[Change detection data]
== Segment start ==
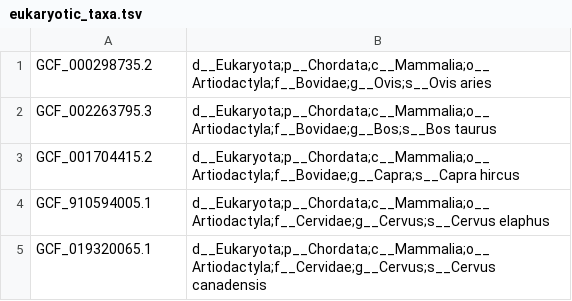
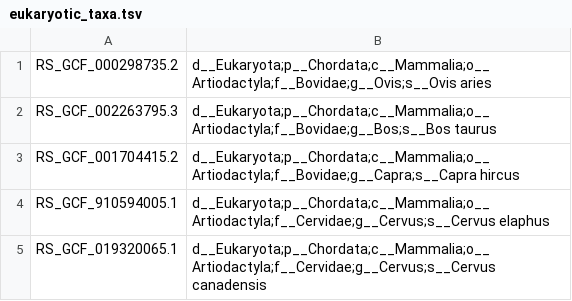
Before and after one commit to BenjaminJPerry/build-TaFeE-DBs, a TSV file: resources/eukaryotic_taxa.tsv, drawn as a sheet.

```diff
--- a/resources/eukaryotic_taxa.tsv
+++ b/resources/eukaryotic_taxa.tsv
@@ -1,5 +1,5 @@
-GCF_000298735.2	d__Eukaryota;p__Chordata;c__Mammalia;o__Artiodactyla;f__Bovidae;g__Ovis;s__Ovis aries
-GCF_002263795.3	d__Eukaryota;p__Chordata;c__Mammalia;o__Artiodactyla;f__Bovidae;g__Bos;s__Bos taurus
-GCF_001704415.2	d__Eukaryota;p__Chordata;c__Mammalia;o__Artiodactyla;f__Bovidae;g__Capra;s__Capra hircus
-GCF_910594005.1	d__Eukaryota;p__Chordata;c__Mammalia;o__Artiodactyla;f__Cervidae;g__Cervus;s__Cervus elaphus
-GCF_019320065.1	d__Eukaryota;p__Chordata;c__Mammalia;o__Artiodactyla;f__Cervidae;g__Cervus;s__Cervus canadensis
+RS_GCF_000298735.2	d__Eukaryota;p__Chordata;c__Mammalia;o__Artiodactyla;f__Bovidae;g__Ovis;s__Ovis aries
+RS_GCF_002263795.3	d__Eukaryota;p__Chordata;c__Mammalia;o__Artiodactyla;f__Bovidae;g__Bos;s__Bos taurus
+RS_GCF_001704415.2	d__Eukaryota;p__Chordata;c__Mammalia;o__Artiodactyla;f__Bovidae;g__Capra;s__Capra hircus
+RS_GCF_910594005.1	d__Eukaryota;p__Chordata;c__Mammalia;o__Artiodactyla;f__Cervidae;g__Cervus;s__Cervus elaphus
+RS_GCF_019320065.1	d__Eukaryota;p__Chordata;c__Mammalia;o__Artiodactyla;f__Cervidae;g__Cervus;s__Cervus canadensis
```
Also changed, not shown: 1 other file.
== Segment end ==
[EXERCISE OBJECTIVE]
Every line above that holds the word "aries" is to be found and copied.

[TASK RESULT]
-GCF_000298735.2	d__Eukaryota;p__Chordata;c__Mammalia;o__Artiodactyla;f__Bovidae;g__Ovis;s__Ovis aries
+RS_GCF_000298735.2	d__Eukaryota;p__Chordata;c__Mammalia;o__Artiodactyla;f__Bovidae;g__Ovis;s__Ovis aries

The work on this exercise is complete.